While predictions abound that Amazon will soon roll out an easy payments system for its ubiquitous voice-activated assistant, are Alexa payments really ready for prime time?
The short answer is not yet — unless banks opt to authenticate the transactions outside Alexa, making them harder to execute.
The main problem is that Alexa can’t yet tell whether a person is who they claim to be. The device can distinguish one user from another, but it is not yet capable of verifying identity.
Many are hopeful that issue can be worked out soon.
“It’s months away, not years,” said Gareth Gaston, executive vice president of omnichannel at U.S. Bank. “This technology is moving very fast. You’ve got three very credible platforms between Amazon, Google and Apple that are all competing for who has the best interaction and who’s going to sell the most devices. That’s great for us and great for customers, because it will help us deliver a better experience through their devices.”
U.S. Bank’s is very interested in helping customers make payments over Amazon’s Alexa, Google’s Assistant and Apple’s Siri, he said.
“We were third to market with Alexa, we’ve done very advanced and active work on Google Assistant and Siri, we really believe that voice is a key way that customers will interact with the bank in the future,” Gaston said. (USAA, Ally Bank, Capital One and TD Bank also have Alexa Skills.)
The bank already lets people do some transactions through its Alexa skill for U.S. Bank products, for instance pay a credit card bill. Customers authenticate the transaction with a verbal PIN code.

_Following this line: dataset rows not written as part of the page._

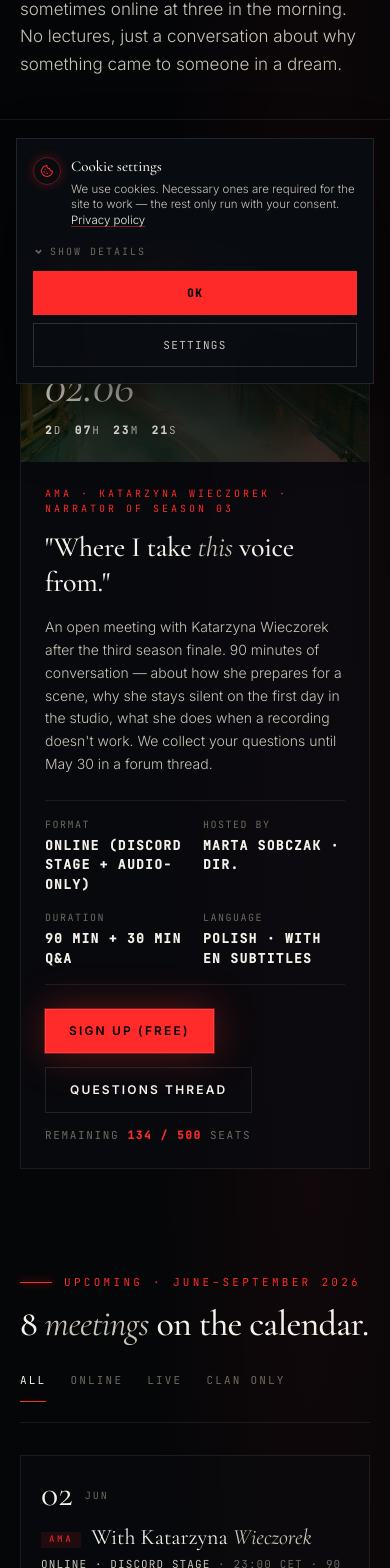
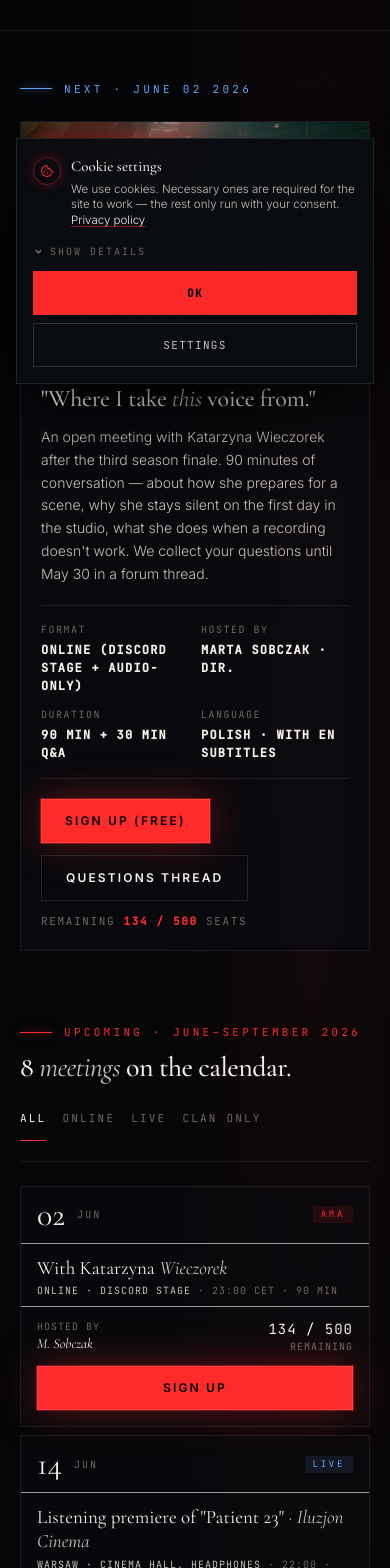
Before and after one commit to Krystiantechni/Obskura, a React (Vite) app: page /events in a window 390 px wide. Shown: the part 428-1996 px from the top of the page. Built offline with nearby package versions, Linux system fonts and the light colour scheme.

Commit message:
mobile-first: Events — wiersze wydarzeń stack+separatory mobile, filtry, featured image progresywna

```diff
--- a/src/pages/Events.jsx
+++ b/src/pages/Events.jsx
@@ -99,8 +99,8 @@ export default function Events() {
   const past = [
     {
       date: t("spotkania.past1_date", "04.05.2026 · ONLINE · 217 OSÓB"),
-      h_p1: t("spotkania.past1_h_p1", "AMA z Piotrem"), h_em: t("spotkania.past1_h_em", "Górskim · dźwięk"),
-      p: t("spotkania.past1_p", "Inżynier dźwięku Obskury o tym, dlaczego mixujemy w 7.1, kiedy używamy hydrofonów, i jak nagrać oddech bez oddychania."),
+      h_p1: t("spotkania.past1_h_p1", "AMA z Piotrem"), h_em: t("spotkania.past1_h_em", "Górskim · džwięk"),
+      p: t("spotkania.past1_p", "Inżynier džwięku Obskury o tym, dlaczego miksujemy w 7.1, kiedy używamy hydrofonów, i jak nagrać oddech bez oddychania."),
       stats: ["2h 14min", "4.8 ★", t("spotkania.past1_stat3", "NAGRANIE DLA KLUBU")],
       link: t("spotkania.past_listen", "Posłuchaj nagrania →"),
     },
@@ -123,34 +123,34 @@ export default function Events() {
   return (
     <>
       {/* Hero */}
-      <header className="relative overflow-hidden border-b border-line px-5 pb-10 pt-[130px] lg:px-12">
+      <header className="relative overflow-hidden border-b border-line px-5 pb-8 pt-[100px] sm:pb-10 sm:pt-[130px] lg:px-12">
         <div className="mx-auto max-w-[1400px]">
           <Eyebrow>{t("spotkania.eyebrow", "// SPOTKANIA · LIVE · ONLINE · ARCHIWUM")}</Eyebrow>
-          <h1 className="my-5 font-serif text-[clamp(48px,7vw,104px)] font-medium leading-[0.95] tracking-[-0.02em]">
+          <h1 className="my-4 font-serif text-[clamp(40px,7vw,104px)] font-medium leading-[0.95] tracking-[-0.02em] sm:my-5">
             {t("spotkania.title_p1", "Słuchać")} <em className="italic text-ink-1">{t("spotkania.title_em", "razem")}</em>.
             <br />
             {t("spotkania.title_p2", "Patrzeć w oczy.")}
           </h1>
-          <p className="max-w-[620px] text-[17px] font-light leading-relaxed text-ink-1">
+          <p className="max-w-[620px] text-[15px] font-light leading-relaxed text-ink-1 sm:text-[17px]">
             {t("spotkania.lead", "Raz w miesiącu organizujemy spotkanie — z narratorem, reżyserką, scenarzystą. Czasem w studio, czasem w kinie, czasem online o trzeciej w nocy. Bez wykładów, tylko rozmowa o tym, dlaczego coś się komuś przyśniło.")}
           </p>
         </div>
       </header>
 
       {/* Featured event */}
-      <section className="mx-auto mt-16 max-w-[1400px] px-5 lg:px-12">
+      <section className="mx-auto mt-10 max-w-[1400px] px-5 sm:mt-16 lg:px-12">
         <Eyebrow accent="blue">{t("spotkania.feat_eyebrow", "NAJBLIŻSZE · 02 CZERWCA 2026")}</Eyebrow>
-        <div className="mt-8 grid items-stretch overflow-hidden border border-line bg-bg-1/60 lg:grid-cols-[380px_1fr]">
-          <div className="relative min-h-[220px] bg-cover bg-center lg:min-h-[360px]" style={{ backgroundImage: "url('/images/img-tunnel.webp')" }}>
+        <div className="mt-6 grid items-stretch overflow-hidden border border-line bg-bg-1/60 sm:mt-8 lg:grid-cols-[380px_1fr]">
+          <div className="relative min-h-[200px] bg-cover bg-center sm:min-h-[260px] lg:min-h-[360px]" style={{ backgroundImage: "url('/images/img-tunnel.webp')" }}>
             <div className="absolute inset-0" style={{ background: "linear-gradient(135deg, rgba(5,6,8,0.3), rgba(5,6,8,0.7))" }} />
-            <div className="absolute left-5 top-5 z-[2] flex items-center gap-2 bg-red px-3 py-1.5 font-mono text-[10px] uppercase tracking-eyebrow text-white shadow-neon-red">
+            <div className="absolute left-4 top-4 z-[2] flex items-center gap-2 bg-red px-3 py-1.5 font-mono text-[10px] uppercase tracking-eyebrow text-white shadow-neon-red sm:left-5 sm:top-5">
               <span className="h-1.5 w-1.5 animate-obskura-pulse-fast rounded-full bg-white" />
               {t("spotkania.feat_live", "ZAPISY AKTYWNE")}
             </div>
-            <div className="absolute inset-x-6 bottom-6 z-[2] font-serif text-ink-0">
+            <div className="absolute inset-x-4 bottom-4 z-[2] font-serif text-ink-0 sm:inset-x-6 sm:bottom-6">
               <div className="mb-1 font-mono text-[10px] uppercase tracking-eyebrow text-red">{t("spotkania.feat_day", "WTOREK · 23:00 CET")}</div>
-              <div className="text-[48px] italic leading-none">02.06</div>
-              <div className="mt-3 flex gap-3 font-mono text-[11px] uppercase tracking-mono text-ink-1">
+              <div className="text-[40px] italic leading-none sm:text-[48px]">02.06</div>
+              <div className="mt-2 flex gap-3 font-mono text-[11px] uppercase tracking-mono text-ink-1 sm:mt-3">
                 <span><strong className="text-ink-0">{cd.days}</strong>d</span>
                 <span><strong className="text-ink-0">{String(cd.hours).padStart(2, "0")}</strong>h</span>
                 <span><strong className="text-ink-0">{String(cd.mins).padStart(2, "0")}</strong>m</span>
@@ -158,25 +158,25 @@ export default function Events() {
               </div>
             </div>
           </div>
-          <div className="p-6 lg:p-10">
-            <div className="mb-3.5 font-mono text-[10px] uppercase tracking-eyebrow text-red">{t("spotkania.feat_kicker", "AMA · KATARZYNA WIECZOREK · NARRATORKA SEZONU 03")}</div>
-            <h2 className="mb-4 font-serif text-[clamp(28px,4vw,40px)] font-medium leading-tight tracking-[-0.01em]">
+          <div className="p-5 sm:p-6 lg:p-10">
+            <div className="mb-3 font-mono text-[10px] uppercase tracking-eyebrow text-red sm:mb-3.5">{t("spotkania.feat_kicker", "AMA · KATARZYNA WIECZOREK · NARRATORKA SEZONU 03")}</div>
+            <h2 className="mb-3 font-serif text-[clamp(24px,4vw,40px)] font-medium leading-tight tracking-[-0.01em] sm:mb-4">
               {t("spotkania.feat_h_p1", "„Skąd")} <em className="italic text-ink-1">{t("spotkania.feat_h_em", "biorę")}</em> {t("spotkania.feat_h_p2", "ten głos.”")}
             </h2>
             <p className="mb-4 text-sm font-light leading-relaxed text-ink-1">
               {t("spotkania.feat_p", "Otwarte spotkanie z Katarzyną Wieczorek po finale trzeciego sezonu. 90 minut rozmowy — o tym, jak przygotowuje się do sceny, dlaczego pierwszego dnia w studio milczy, co robi gdy nagranie nie wychodzi. Twoje pytania zbieramy do 30 maja w wątku na forum.")}
             </p>
-            <div className="my-6 grid grid-cols-2 gap-4 border-y border-line py-4">
+            <div className="my-5 grid grid-cols-2 gap-3 border-y border-line py-4 sm:my-6 sm:gap-4">
               {featDetails.map((d) => (
                 <div key={d.d} className="font-mono text-[10px] uppercase tracking-[0.15em] text-ink-2">
-                  {d.d}<strong className="mt-1 block text-[13px] tracking-[0.1em] text-ink-0">{d.v}</strong>
+                  {d.d}<strong className="mt-1 block text-[12px] tracking-[0.1em] text-ink-0 sm:text-[13px]">{d.v}</strong>
                 </div>
               ))}
             </div>
-            <div className="mt-6 flex flex-wrap items-center gap-3.5">
+            <div className="mt-5 flex flex-wrap items-center gap-3 sm:mt-6 sm:gap-3.5">
               <HorrorButton to="/register">{t("spotkania.feat_cta1", "Zapisz się (bezpłatne)")}</HorrorButton>
               <HorrorButton to="/forum" variant="ghost">{t("spotkania.feat_cta2", "Wątek z pytaniami")}</HorrorButton>
-              <div className="font-mono text-[11px] uppercase tracking-[0.15em] text-ink-2">
+              <div className="w-full font-mono text-[11px] uppercase tracking-[0.15em] text-ink-2 sm:w-auto">
                 {t("spotkania.feat_seats_p1", "POZOSTAŁO")} <strong className="text-red">134 / 500</strong> {t("spotkania.feat_seats_p2", "MIEJSC")}
               </div>
             </div>
@@ -185,70 +185,81 @@ export default function Events() {
       </section>
 
       {/* Upcoming list */}
-      <section className="mx-auto mt-24 max-w-[1400px] px-5 lg:px-12">
-        <div className="mb-8 flex flex-wrap items-end justify-between gap-4 border-b border-line pb-5">
+      <section className="mx-auto mt-16 max-w-[1400px] px-5 sm:mt-24 lg:px-12">
+        <div className="mb-6 border-b border-line pb-5 sm:mb-8">
+          <div className="flex flex-wrap items-end justify-between gap-4">
             <div>
               <Eyebrow>{t("spotkania.up_eyebrow", "NADCHODZĄCE · CZERWIEC–WRZESIEŃ 2026")}</Eyebrow>
-            <h2 className="mt-4 font-serif text-[clamp(36px,4.5vw,56px)] font-medium leading-none tracking-[-0.02em]">
+              <h2 className="mt-3 font-serif text-[clamp(28px,4.5vw,56px)] font-medium leading-none tracking-[-0.02em] sm:mt-4">
                 {t("spotkania.up_title_p1", "8")} <em className="italic text-ink-1">{t("spotkania.up_title_em", "spotkań")}</em> {t("spotkania.up_title_p2", "w kalendarzu.")}
               </h2>
             </div>
-          <div className="flex flex-wrap gap-6">
+            <div className="flex flex-wrap gap-x-4 gap-y-1 sm:gap-6">
               {upTabs.map((tab) => (
                 <button
                   key={tab.key}
                   onClick={() => setActiveTab(tab.key)}
-                className={`inline-flex min-h-[44px] items-center border-b py-1.5 font-mono text-[11px] uppercase tracking-mono transition-colors ${activeTab === tab.key ? "border-red text-ink-0" : "border-transparent text-ink-2 hover:text-ink-0"}`}
+                  className={"inline-flex min-h-[44px] items-center border-b py-1.5 font-mono text-[11px] uppercase tracking-mono transition-colors " + (activeTab === tab.key ? "border-red text-ink-0" : "border-transparent text-ink-2 hover:text-ink-0")}
                 >
                   {tab.label}
                 </button>
               ))}
             </div>
           </div>
+        </div>
 
         <div className="flex flex-col gap-2">
           {filtered.map((e) => (
-            <div key={`${e.day}-${e.month}-${e.title_em}`} className="grid grid-cols-1 items-center gap-3 border border-line bg-bg-1/40 px-5 py-5 transition-colors hover:border-red/30 hover:bg-bg-1/70 lg:grid-cols-[100px_1fr_200px_180px_auto] lg:gap-6 lg:px-6">
-              <div className="flex items-center gap-3 lg:block lg:border-r lg:border-line lg:pr-4 lg:text-center">
-                <div className="font-serif text-4xl leading-none">{e.day}</div>
-                <div className="mt-0.5 font-mono text-[10px] uppercase tracking-mono text-ink-2">{e.month}</div>
+            <div key={e.day + "-" + e.month + "-" + e.title_em} className="grid grid-cols-1 gap-0 border border-line bg-bg-1/40 transition-colors hover:border-red/30 hover:bg-bg-1/70 lg:grid-cols-[100px_1fr_200px_180px_auto] lg:items-center lg:gap-6 lg:px-6 lg:py-5">
+              {/* Date strip — mobile: flex row, desktop: centered column */}
+              <div className="flex items-center gap-3 border-b border-line/60 px-4 py-3 lg:block lg:border-b-0 lg:border-r lg:border-line lg:px-0 lg:py-0 lg:pr-4 lg:text-center">
+                <div className="font-serif text-[32px] leading-none lg:text-4xl">{e.day}</div>
+                <div className="font-mono text-[10px] uppercase tracking-mono text-ink-2 lg:mt-0.5">{e.month}</div>
+                <span className={"ml-auto inline-block px-2 py-0.5 font-mono text-[9px] tracking-eyebrow lg:hidden " + (e.tagAccent === "blue" ? "bg-blue/10 text-blue" : "bg-red/10 text-red")}>{e.tag}</span>
               </div>
-              <div>
-                <div className="mb-1 font-serif text-[22px] leading-tight">
-                  <span className={`mr-2.5 inline-block px-2 py-0.5 align-middle font-mono text-[9px] tracking-eyebrow ${e.tagAccent === "blue" ? "bg-blue/10 text-blue" : "bg-red/10 text-red"}`}>{e.tag}</span>
+              {/* Title + subtitle */}
+              <div className="px-4 pb-2 pt-3 lg:px-0 lg:py-0">
+                <div className="mb-1 font-serif text-[19px] leading-tight sm:text-[22px]">
+                  <span className={"mr-2.5 hidden align-middle font-mono text-[9px] tracking-eyebrow lg:inline-block lg:px-2 lg:py-0.5 " + (e.tagAccent === "blue" ? "bg-blue/10 text-blue" : "bg-red/10 text-red")}>{e.tag}</span>
                   {e.title_p1} <em className="italic text-ink-1">{e.title_em}</em>
                 </div>
-                <div className="font-mono text-[11px] uppercase tracking-[0.1em] text-ink-2"><span className="text-ink-1">{e.sub_strong}</span>{e.sub_rest}</div>
+                <div className="font-mono text-[10px] uppercase tracking-[0.1em] text-ink-2 sm:text-[11px]"><span className="text-ink-1">{e.sub_strong}</span>{e.sub_rest}</div>
               </div>
-              <div className="font-mono text-[11px] uppercase tracking-[0.1em] text-ink-2">
+              {/* Meta + seats: mobile side-by-side row, desktop separate columns */}
+              <div className="flex items-start justify-between gap-3 border-t border-line/60 px-4 py-3 lg:contents">
+                <div className="font-mono text-[10px] uppercase tracking-[0.1em] text-ink-2 lg:px-0">
                   {e.metaLabel}<div className="font-serif text-sm italic normal-case tracking-normal text-ink-0">{e.metaVal}</div>
                 </div>
-              <div className={`text-left font-mono text-[10px] uppercase tracking-[0.1em] text-ink-2 lg:text-right ${e.seatsFull ? "" : ""}`}>
-                <span className={`block text-sm ${e.seatsFull ? "text-ink-3" : "text-ink-0"}`}>{e.seats}</span>{e.seatsLabel}
+                <div className="text-right font-mono text-[10px] uppercase tracking-[0.1em] text-ink-2 lg:text-right">
+                  <span className={"block text-sm " + (e.seatsFull ? "text-ink-3" : "text-ink-0")}>{e.seats}</span>{e.seatsLabel}
                 </div>
+              </div>
+              {/* CTA */}
+              <div className="px-4 pb-4 pt-0 lg:px-0 lg:py-0">
                 {e.ctaVariant === "disabled" ? (
-                <span className="inline-flex min-h-[44px] cursor-not-allowed items-center justify-center border border-line px-5 py-3 text-center font-sans text-xs font-semibold uppercase tracking-[0.18em] text-ink-3">{e.cta}</span>
+                  <span className="inline-flex min-h-[44px] w-full cursor-not-allowed items-center justify-center border border-line px-5 py-3 text-center font-sans text-xs font-semibold uppercase tracking-[0.18em] text-ink-3 lg:w-auto">{e.cta}</span>
                 ) : (
-                <HorrorButton to={e.to} variant={e.ctaVariant} className="!px-5 !py-3">{e.cta}</HorrorButton>
+                  <HorrorButton to={e.to} variant={e.ctaVariant} className="w-full lg:w-auto lg:!px-5 lg:!py-3">{e.cta}</HorrorButton>
                 )}
+              </div>
             </div>
           ))}
         </div>
       </section>
 
       {/* Past events */}
-      <section className="mx-auto mt-24 max-w-[1400px] px-5 lg:px-12">
+      <section className="mx-auto mt-16 max-w-[1400px] px-5 sm:mt-24 lg:px-12">
         <Eyebrow accent="blue">{t("spotkania.past_eyebrow", "// ARCHIWUM · ZAGRANE")}</Eyebrow>
-        <h2 className="mt-4 font-serif text-[clamp(36px,4.5vw,56px)] font-medium leading-none tracking-[-0.02em]">
+        <h2 className="mt-4 font-serif text-[clamp(28px,4.5vw,56px)] font-medium leading-none tracking-[-0.02em]">
           {t("spotkania.past_title_p1", "Co")} <em className="italic text-ink-1">{t("spotkania.past_title_em", "przeszło")}</em>.
         </h2>
-        <div className="mt-8 grid grid-cols-1 gap-5 lg:grid-cols-3">
+        <div className="mt-6 grid grid-cols-1 gap-4 sm:mt-8 sm:gap-5 lg:grid-cols-3">
           {past.map((p, i) => (
-            <article key={i} className="border border-line bg-bg-1/40 p-6 transition-colors hover:border-red/30">
+            <article key={i} className="border border-line bg-bg-1/40 p-5 transition-colors hover:border-red/30 sm:p-6">
               <div className="mb-3 font-mono text-[10px] uppercase tracking-mono text-ink-2">{p.date}</div>
-              <h4 className="mb-2 font-serif text-[22px] font-medium leading-tight">{p.h_p1} <em className="italic text-ink-1">{p.h_em}</em></h4>
+              <h4 className="mb-2 font-serif text-[20px] font-medium leading-tight sm:text-[22px]">{p.h_p1} <em className="italic text-ink-1">{p.h_em}</em></h4>
               <p className="mb-3.5 text-[13px] font-light leading-snug text-ink-1">{p.p}</p>
-              <div className="flex gap-4 border-t border-line pt-3 font-mono text-[10px] uppercase tracking-[0.1em] text-ink-2">
+              <div className="flex flex-wrap gap-3 border-t border-line pt-3 font-mono text-[10px] uppercase tracking-[0.1em] text-ink-2 sm:gap-4">
                 {p.stats.map((s, j) => (
                   <span key={j} className={j < 2 ? "text-ink-0" : ""}>{s}</span>
                 ))}
@@ -257,12 +268,12 @@ export default function Events() {
             </article>
           ))}
         </div>
-        <div className="mt-10 text-center">
+        <div className="mt-8 text-center sm:mt-10">
           <HorrorButton to="/archive" variant="ghost">{t("spotkania.past_all", "Wszystkie 23 archiwalne nagrania →")}</HorrorButton>
         </div>
       </section>
 
-      <div className="h-32" />
+      <div className="h-24 sm:h-32" />
     </>
   );
 }
```
Lines whose indentation alone changed are shown as unchanged.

“An internal payment from a U.S. Bank account is less risky but it’s still a fairly bold first step in that world,” Gaston said.